Rousseau, Victor

Tagged: Author

Working name of UK-born writer Avigdor Rousseau Emanuel (1879-1960), who also used the pseudonym H M Egbert on his sf, though not exclusively, and signed as V R Emanuel for other work; born of a Jewish father and a French mother – as Sam Moskowitz writes in Under the Moons of Mars (anth 1970) – he lived more and more in the USA after his first arrival in 1901, with periods back in the UK, and in Canada 1912-1916, when much of his significant work was written. After a non-genre novel, Derwent's Horse (1901), Rousseau began writing sf in Pulp magazines before World War One, stopping in 1941. Much of this material was never collected during his lifetime, including The Surgeon of Souls (coll of linked stories 1909-1910 various magazines; 2006), an Occult Detective tale [see The Encyclopedia of Fantasy under links below] and the similar The Tracer of Egos (coll of linked stories 1913-1914 Holland's Magazine plus other material; coll 2007), which assembles the Dr Phileas Immanuel; his first sf novel proper was The Devil Chair (18 January-5 April 1914 The Boston Sunday Globe and elsewhere in syndication as by H M Egbert; 2008), a tale featuring the Invention of a gyroscopic wheel which propels its crippled inventor at great speeds in the eponymous chair.

In his second sf novel, The Sea Demons (1-22 January 1916 All-Story Weekly as V Rousseau; 1924) as by H M Egbert, invisible Hive-Mind sea creatures threaten humanity (> Invisibility), but a submarine finds and destroys the queen. The Messiah of the Cylinder (June-September 1917 Everybody's Magazine; 1917; vt The Apostle of the Cylinder 1918), Rousseau's best known work and told with his usual flamboyance and narrative verve, directly imitates the form of H G Wells's When the Sleeper Wakes (1899), harshly criticizing the Dystopia there depicted, though clearly without understanding Wells's complex vision of a Dystopia in which his socialism has been fatally distorted; Wells's tale is more a pretext for Rousseau's book – which pits a Catholic socialism based in Russia against the atheistic rulers of Britain – than a vision to be refuted. Rousseau's brave protagonist, awoken like Wells's from Suspended Animation, helps the Russians impose a rigidly "moral", "socialist" aristocracy upon Britain. The novel may include the first print instance of the sf term Ray Gun, as "Ray gun" (in the magazine serialization, "ray-gun").

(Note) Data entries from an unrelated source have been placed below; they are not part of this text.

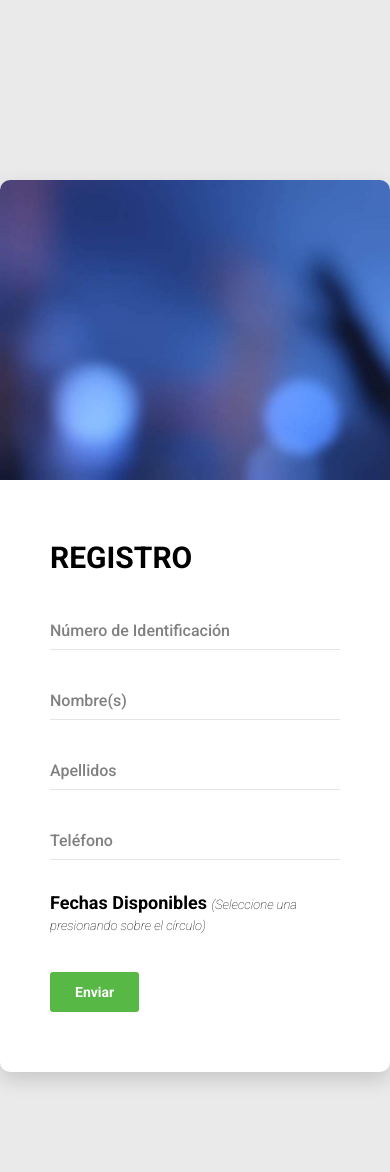
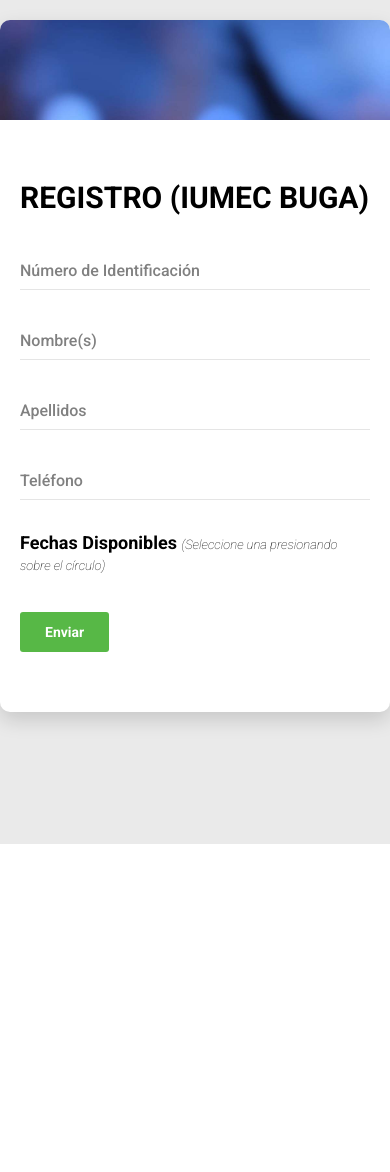
Before and after one commit to dangulogallego/iumecregister, a Django app: template templates/register/register.html in a window 390 px wide. After the commit the page ends 844 px from the top, so only its background shows below. Run offline with Django 3.2, Linux system fonts and the light colour scheme; the template is opened without the code that fills it, so the values that code supplies are empty; parts of the project's set-up code (start-up, migrations or seed data) failed here and were passed over; some libraries are stand-ins or nearby versions.

Commit message:
features

```diff
--- a/assist_control/templatetags/dates.py
+++ b/assist_control/templatetags/dates.py
@@ -9,4 +9,4 @@ register = Library()
 @register.filter(is_safe=True)
 def dates(value):
     date = datetime.datetime.strptime(value, '%Y-%m-%d %H:%M')
-    return date.strftime('%A, %B %d %Y %H:%M %p')
+    return date.strftime('%A, %d. %B %I:%M%p')
--- a/static/css/main.css
+++ b/static/css/main.css
@@ -32,12 +32,6 @@
   width: -webkit-calc((100% - 60px) / 2);
   width: -moz-calc((100% - 60px) / 2);
   width: calc((100% - 60px) / 2);
-}
-
-@media (max-width: 767px) {
-  .col-2 {
-    width: 100%;
-  }
 }
 
 /* ==========================================================================
@@ -177,7 +171,7 @@ h6 {
 }
 
 .p-t-180 {
-  padding-top: 180px;
+  padding-top: 140px;
 }
 
 .p-t-20 {
@@ -495,14 +489,33 @@ input {
   .card-2 .card-heading {
     width: 100%;
     display: block;
-    padding-top: 300px;
+    padding-top: 100px;
     background-position: left center;
   }
   .card-2 .card-body {
     display: block;
-    padding: 60px 50px;
+    padding: 60px 20px;
+  }
+  .col-2 {
+    width: 100%;
+  }
+  .p-t-180 {
+    padding-top: 20px !important;
+  }
+  .p-b-100 {
+    padding-bottom: 20px;
   }
 }
+
+@media (max-width: 812px) {
+  .p-t-180 {
+    padding-top: 20px !important;
+  }
+  .p-b-100 {
+    padding-bottom: 20px;
+  }
+}
+
 
 .alert-warning {
   color: #856404;
@@ -517,3 +530,21 @@ input {
     border: 1px solid transparent;
     border-radius: .25rem;
 }
+
+@media (min-width: 768px) and (max-width: 768px) {
+  .p-t-180 {
+    padding-top: 120px !important;
+  }
+}
+
+@media (min-width: 1024px) {
+  .p-t-180 {
+    padding-top: 70px !important;
+  }
+}
+
+@media (min-width: 1366px) {
+  .p-t-180 {
+    padding-top: 140px !important;
+  }
+}
--- a/templates/register/register.html
+++ b/templates/register/register.html
@@ -3,7 +3,7 @@
     <div class="card card-2">
       <div class="card-heading"></div>
         <div class="card-body">
-            <h2 class="title">REGISTRO</h2>
+            <h2 class="title">REGISTRO (IUMEC BUGA)</h2>
             {% if message %}
               <div class="alert alert-warning" role="alert">
                   {{ message }}
```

Draught of Eternity (1-22 June 1918 All-Story Weekly as "Draft of Eternity" by V Rousseau; 1924) as by Egbert is a love story set in a ruined New York. Eric of the Strong Heart (16 November 1918-15 January 1919 Railroad Man's Magazine; 1925) as by Egbert is a Lost-Race tale set in a warm polar Island inhabited by at least three conflicting cultures. My Lady of the Nile (7-28 March 1921 Argosy All-Story Weekly; 1923) as by Egbert, locates its Lost World under a volcano in Africa.

In his later career, Rousseau published some less effective work, including at least two Space Opera novellas – "Outlaws of the Sun" (April 1931 Miracle Science and Fantasy Stories) and "Revolt on Inferno" (June 1931 Miracle Science and Fantasy Stories) – billed as complete novels on the magazine covers but not released in book form. Perhaps mainly because of the overheated but compelling style of his earlier work, Rousseau remains of some interest. [JC]

see also: Astounding Science-Fiction; History of SF; Intelligence; Messiahs; Politics.

Avigdor Rousseau Emanuel

born London: 2 January 1879

died 5 April 1960

works

See entry above for details of magazine publications, where available.

about the author

links

Previous versions of this entry

Website design and build: STEEL

Site ©2011 Gollancz, SFE content ©2011 SFE Ltd.